The Yorkshire Wolds Way

A Walker’s Journal by Anthony Linick

Fields, sky and clouds provide the visual panorama on many stages of The Yorkshire Wolds Way.

Fields, sky and clouds provide the visual panorama on many stages of The Yorkshire Wolds Way.

For those who have walked in Yorkshire two regions will undoubtedly have special resonance, the famous Dales and the North York Moors. I encountered the first of these while walking the Pennine Way and Wainwright’s Coast-to-Coast Path offered an introduction to both of these areas. But there is another part of this northern world offering wonderful opportunities for the long-distance walker, the Yorkshire Wolds. The Yorkshire Wolds Way was, in fact, one of the earliest of the National Trails. It offers walkers a unique visit to a region south of the moors and north of the Humber estuary in an eighty-mile journey that drops in and out of its narrow, dry valleys and tops its wooded highlands.

I had long been interested in undertaking its challenges but there were problems in organizing such a march, particularly in finding accommodation among its scattered villages. More recently, however, there had arrived a number of organizations specializing in providing support for walkers – finding accommodation and transporting heavy luggage from spot to spot – and my long-time walking companion and former student Gavan suggested we give this route a try in 2017. And so we did.

We were supplied with two guidebooks, the national trail guide, The Yorkshire Wolds Way by Tony Gowers and Roger Ratcliffe, and the Cicerone guide to Walking The Cleveland Way and Yorkshire Wolds Way by Paddy Dillon.

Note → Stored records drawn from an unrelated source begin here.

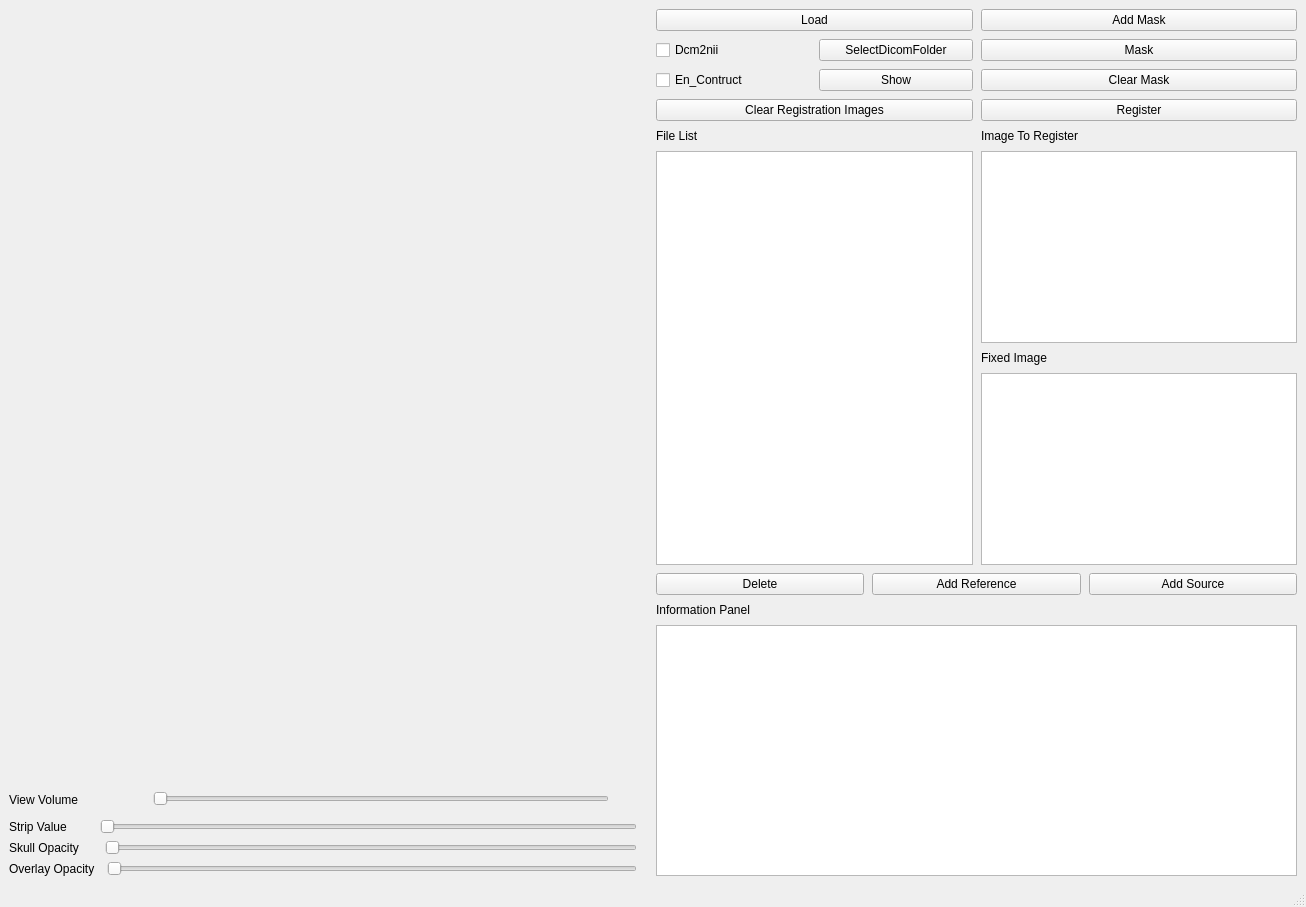
Before: the Qt Designer form MainWindow/MainWindow.ui in Beastmaster/BrainConnectivityDetection, drawn with Qt 5.
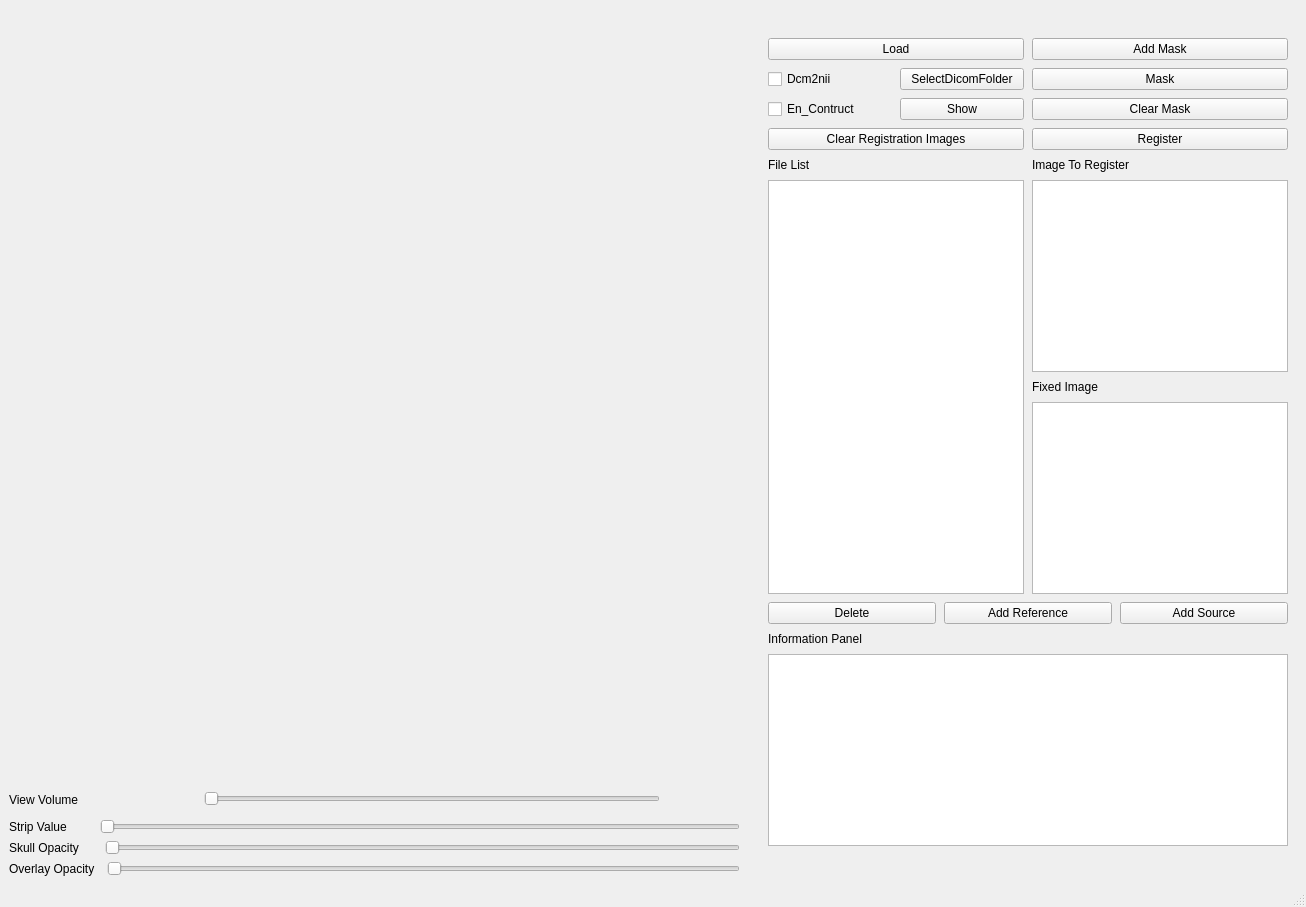
After: the same form once the commit is applied. Custom widgets are drawn as their Qt base class.

Commit message: test multi-thread

Patch:
```diff
--- a/MainWindow/MainWindow.ui
+++ b/MainWindow/MainWindow.ui
@@ -34,215 +34,6 @@
       </item>
      </layout>
     </item>
-    <item row="0" column="1" rowspan="2">
-     <layout class="QVBoxLayout" name="verticalLayout_8">
-      <property name="spacing">
-       <number>8</number>
-      </property>
-      <property name="sizeConstraint">
-       <enum>QLayout::SetFixedSize</enum>
-      </property>
-      <item>
-       <layout class="QGridLayout" name="gridLayout_2">
-        <property name="sizeConstraint">
-         <enum>QLayout::SetNoConstraint</enum>
-        </property>
-        <item row="1" column="1">
-         <widget class="QPushButton" name="mask_Btn">
-          <property name="text">
-           <string>Mask</string>
-          </property>
-         </widget>
-        </item>
-        <item row="0" column="0">
-         <widget class="QPushButton" name="img_load_Btn">
-          <property name="sizePolicy">
-           <sizepolicy hsizetype="Preferred" vsizetype="Minimum">
-            <horstretch>0</horstretch>
-            <verstretch>0</verstretch>
-           </sizepolicy>
-          </property>
-          <property name="text">
-           <string>Load</string>
-          </property>
-         </widget>
-        </item>
-        <item row="1" column="0">
-         <layout class="QHBoxLayout" name="horizontalLayout_6">
-          <item>
-           <widget class="QCheckBox" name="use_dcm2nii_check">
-            <property name="text">
-             <string>Dcm2nii</string>
-            </property>
-           </widget>
-          </item>
-          <item>
-           <widget class="QPushButton" name="sel_folder_Btn">
-            <property name="text">
-             <string>SelectDicomFolder</string>
-            </property>
-           </widget>
-          </item>
-         </layout>
-        </item>
-        <item row="3" column="1">
-         <widget class="QPushButton" name="clr_mask_Btn">
-          <property name="text">
-           <string>Clear Mask</string>
-          </property>
-         </widget>
-        </item>
-        <item row="0" column="1">
-         <widget class="QPushButton" name="add_mask_Btn">
-          <property name="sizePolicy">
-           <sizepolicy hsizetype="Preferred" vsizetype="Fixed">
-            <horstretch>0</horstretch>
-            <verstretch>0</verstretch>
-           </sizepolicy>
-          </property>
-          <property name="text">
-           <string>Add Mask</string>
-          </property>
-         </widget>
-        </item>
-        <item row="4" column="1">
-         <widget class="QPushButton" name="register_Btn">
-          <property name="text">
-           <string>Register</string>
-          </property>
-         </widget>
-        </item>
-        <item row="3" column="0">
-         <layout class="QHBoxLayout" name="horizontalLayout_7">
-          <item>
-           <widget class="QCheckBox" name="en_cst_Check">
-            <property name="text">
-             <string>En_Contruct</string>
-            </property>
-           </widget>
-          </item>
-          <item>
-           <widget class="QPushButton" name="show_Btn">
-            <property name="text">
-             <string>Show</string>
-            </property>
-           </widget>
-          </item>
-         </layout>
-        </item>
-        <item row="4" column="0">
-         <widget class="QPushButton" name="bold_Btn">
-          <property name="text">
-           <string>Clear Registration Images</string>
-          </property>
-         </widget>
-        </item>
-       </layout>
-      </item>
-      <item>
-       <layout class="QVBoxLayout" name="verticalLayout_2">
-        <item>
-         <layout class="QHBoxLayout" name="horizontalLayout_8">
-          <property name="sizeConstraint">
-           <enum>QLayout::SetNoConstraint</enum>
-          </property>
-          <item>
-           <layout class="QVBoxLayout" name="verticalLayout_4">
-            <item>
-             <widget class="QLabel" name="label_5">
-              <property name="text">
-               <string>File List</string>
-              </property>
-             </widget>
-            </item>
-            <item>
-             <widget class="QListWidget" name="file_listWidget"/>
-            </item>
-           </layout>
-          </item>
-          <item>
-           <layout class="QVBoxLayout" name="verticalLayout_7">
-            <item>
-             <layout class="QVBoxLayout" name="verticalLayout_5">
-              <item>
-               <widget class="QLabel" name="label_7">
-                <property name="text">
-                 <string>Image To Register</string>
-                </property>
-               </widget>
-              </item>
-              <item>
-               <widget class="QListWidget" name="reg_src_List"/>
-              </item>
-             </layout>
-            </item>
-            <item>
-             <layout class="QVBoxLayout" name="verticalLayout_6">
-              <item>
-               <widget class="QLabel" name="label_8">
-                <property name="text">
-                 <string>Fixed Image</string>
-                </property>
-               </widget>
-              </item>
-              <item>
-               <widget class="QListWidget" name="reg_refer_List"/>
-              </item>
-             </layout>
-            </item>
-           </layout>
-          </item>
-         </layout>
-        </item>
-        <item>
-         <layout class="QHBoxLayout" name="horizontalLayout_5">
-          <property name="sizeConstraint">
-           <enum>QLayout::SetNoConstraint</enum>
-          </property>
-          <item>
-           <widget class="QPushButton" name="del_file_Btn">
-            <property name="text">
-             <string>Delete</string>
-            </property>
-           </widget>
-          </item>
-          <item>
-           <widget class="QPushButton" name="add_refer_Btn">
-            <property name="text">
-             <string>Add Reference</string>
-            </property>
-           </widget>
-          </item>
-          <item>
-           <widget class="QPushButton" name="add_src_Btn">
-            <property name="text">
-             <string>Add Source</string>
-            </property>
-           </widget>
-          </item>
-         </layout>
-        </item>
-        <item>
-         <layout class="QVBoxLayout" name="verticalLayout_3">
-          <property name="sizeConstraint">
-           <enum>QLayout::SetNoConstraint</enum>
-          </property>
-          <item>
-           <widget class="QLabel" name="label_4">
-            <property name="text">
-             <string>Information Panel</string>
-            </property>
-           </widget>
-          </item>
-          <item>
-           <widget class="QTextBrowser" name="info_Panel"/>
-          </item>
-         </layout>
-        </item>
-       </layout>
-      </item>
-     </layout>
-    </item>
     <item row="1" column="0">
      <layout class="QVBoxLayout" name="verticalLayout">
       <property name="sizeConstraint">
@@ -414,6 +205,223 @@
       </item>
      </layout>
     </item>
+    <item row="0" column="1" rowspan="2">
+     <widget class="QWidget" name="" native="true">
+      <property name="maximumSize">
+       <size>
+        <width>400</width>
+        <height>16777215</height>
+       </size>
+      </property>
+      <layout class="QVBoxLayout" name="verticalLayout_8">
+       <property name="spacing">
+        <number>8</number>
+       </property>
+       <property name="sizeConstraint">
+        <enum>QLayout::SetFixedSize</enum>
+       </property>
+       <item>
+        <layout class="QGridLayout" name="gridLayout_2">
+         <property name="sizeConstraint">
+          <enum>QLayout::SetNoConstraint</enum>
+         </property>
+         <item row="1" column="1">
+          <widget class="QPushButton" name="mask_Btn">
+           <property name="text">
+            <string>Mask</string>
+           </property>
+          </widget>
+         </item>
+         <item row="0" column="0">
+          <widget class="QPushButton" name="img_load_Btn">
+           <property name="sizePolicy">
+            <sizepolicy hsizetype="Preferred" vsizetype="Minimum">
+             <horstretch>0</horstretch>
+             <verstretch>0</verstretch>
+            </sizepolicy>
+           </property>
+           <property name="text">
+            <string>Load</string>
+           </property>
+          </widget>
+         </item>
+         <item row="1" column="0">
+          <layout class="QHBoxLayout" name="horizontalLayout_6">
+           <item>
+            <widget class="QCheckBox" name="use_dcm2nii_check">
+             <property name="text">
+              <string>Dcm2nii</string>
+             </property>
+            </widget>
+           </item>
+           <item>
+            <widget class="QPushButton" name="sel_folder_Btn">
+             <property name="text">
+              <string>SelectDicomFolder</string>
+             </property>
+            </widget>
+           </item>
+          </layout>
+         </item>
+         <item row="3" column="1">
+          <widget class="QPushButton" name="clr_mask_Btn">
+           <property name="text">
+            <string>Clear Mask</string>
+           </property>
+          </widget>
+         </item>
+         <item row="0" column="1">
+          <widget class="QPushButton" name="add_mask_Btn">
+           <property name="sizePolicy">
+            <sizepolicy hsizetype="Preferred" vsizetype="Fixed">
+             <horstretch>0</horstretch>
+             <verstretch>0</verstretch>
+            </sizepolicy>
+           </property>
+           <property name="text">
+            <string>Add Mask</string>
+           </property>
+          </widget>
+         </item>
+         <item row="4" column="1">
+          <widget class="QPushButton" name="register_Btn">
+           <property name="text">
+            <string>Register</string>
+           </property>
+          </widget>
+         </item>
+         <item row="3" column="0">
+          <layout class="QHBoxLayout" name="horizontalLayout_7">
+           <item>
+            <widget class="QCheckBox" name="en_cst_Check">
+             <property name="text">
+              <string>En_Contruct</string>
+             </property>
+            </widget>
+           </item>
+           <item>
+            <widget class="QPushButton" name="show_Btn">
+             <property name="text">
+              <string>Show</string>
+             </property>
+            </widget>
+           </item>
+          </layout>
+         </item>
+         <item row="4" column="0">
+          <widget class="QPushButton" name="bold_Btn">
+           <property name="text">
+            <string>Clear Registration Images</string>
+           </property>
+          </widget>
+         </item>
+        </layout>
+       </item>
+       <item>
+        <layout class="QVBoxLayout" name="verticalLayout_2">
+         <item>
+          <layout class="QHBoxLayout" name="horizontalLayout_8">
+           <property name="sizeConstraint">
+            <enum>QLayout::SetNoConstraint</enum>
+           </property>
+           <item>
+            <layout class="QVBoxLayout" name="verticalLayout_4">
+             <item>
+              <widget class="QLabel" name="label_5">
+               <property name="text">
+                <string>File List</string>
+               </property>
+              </widget>
+             </item>
+             <item>
+              <widget class="QListWidget" name="file_listWidget"/>
+             </item>
+            </layout>
+           </item>
+           <item>
+            <layout class="QVBoxLayout" name="verticalLayout_7">
+             <item>
+              <layout class="QVBoxLayout" name="verticalLayout_5">
+               <item>
+                <widget class="QLabel" name="label_7">
+                 <property name="text">
+                  <string>Image To Register</string>
+                 </property>
+                </widget>
+               </item>
+               <item>
+                <widget class="QListWidget" name="reg_src_List"/>
+               </item>
+              </layout>
+             </item>
+             <item>
+              <layout class="QVBoxLayout" name="verticalLayout_6">
+               <item>
+                <widget class="QLabel" name="label_8">
+                 <property name="text">
+                  <string>Fixed Image</string>
+                 </property>
+                </widget>
+               </item>
+               <item>
+                <widget class="QListWidget" name="reg_refer_List"/>
+               </item>
+              </layout>
+             </item>
+            </layout>
+           </item>
+          </layout>
+         </item>
+         <item>
+          <layout class="QHBoxLayout" name="horizontalLayout_5">
+           <property name="sizeConstraint">
+            <enum>QLayout::SetNoConstraint</enum>
+           </property>
+           <item>
+            <widget class="QPushButton" name="del_file_Btn">
+             <property name="text">
+              <string>Delete</string>
+             </property>
+            </widget>
+           </item>
+           <item>
+            <widget class="QPushButton" name="add_refer_Btn">
+             <property name="text">
+              <string>Add Reference</string>
+             </property>
+            </widget>
+           </item>
+           <item>
+            <widget class="QPushButton" name="add_src_Btn">
+             <property name="text">
+              <string>Add Source</string>
+             </property>
+            </widget>
+           </item>
+          </layout>
+         </item>
+         <item>
+          <layout class="QVBoxLayout" name="verticalLayout_3">
+           <property name="sizeConstraint">
+            <enum>QLayout::SetNoConstraint</enum>
+           </property>
+           <item>
+            <widget class="QLabel" name="label_4">
+             <property name="text">
+              <string>Information Panel</string>
+             </property>
+            </widget>
+           </item>
+           <item>
+            <widget class="QTextBrowser" name="info_Panel"/>
+           </item>
+          </layout>
+         </item>
+        </layout>
+       </item>
+      </layout>
+     </widget>
+    </item>
    </layout>
   </widget>
   <widget class="QMenuBar" name="menubar">
```
The commit also changes 2 other files.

Our trip organizer, Contours, also provided us with four OS maps in the two-and-a-half inch to the mile format, sheet 293 (Kingston Upon Hull & Beverley), sheet 294 (Market Weighton & Yorkshire Wolds Central), sheet 300 (Howardian Hills & Malton) and sheet 301 (Scarborough, Bridlington & Flamborough Head). These days the purchase of such publications offers the buyer the additional opportunity of downloading the map onto their smart phones – and this we did as well.

Shortly after making our bookings the BBC offered a two-part series on walking the Wolds Way. I refused to watch it until I had completed the route, though I needn’t have feared that doing so would have made my own experience into a boring repetition since, like so many TV programs that propose to introduce the viewer to a walking experience, it had little to do with the actual route itself. Paul Rose, its narrator, described the YWW as “easy,” but did he really walk it? I would not say it was overly difficult or really testing but it did require strenuous activity, some long stretches and a number of very steep ascents. We did find it a very rewarding experience with wonderful vistas throughout and we were delighted with the welcome we received on the way.

Incidentally, if you are entirely new to the walking enterprise you may find some hints in organizing such a walk (and yourself) in my A Walker’s Alphabet – Adventures on The Long-Distance Footpaths of Great Britain, available from the publisher, AuthorHouse, or from Amazon or any of the other online booksellers. And you can always let me know how you got on by using the Contact Page on this website.

The miles I have listed for each of the following stages are not official but represent our best estimate of the miles we actually walked.

Day 1: Hessle to Melton – 5.5 miles

Day 2: Melton to South Cave – 8 miles

Day 3: South Cave to Goodmanham – 12 miles

Day 4: Goodmanham to Millington – 9 miles

Day 5: Millington to Thixendale – 11.5 miles

Day 6: Thixendale to Wintringham – 12.5 miles

Day 7: Wintringham to Ganton – 9 miles

Day 8: Ganton to Filey – 12.5 miles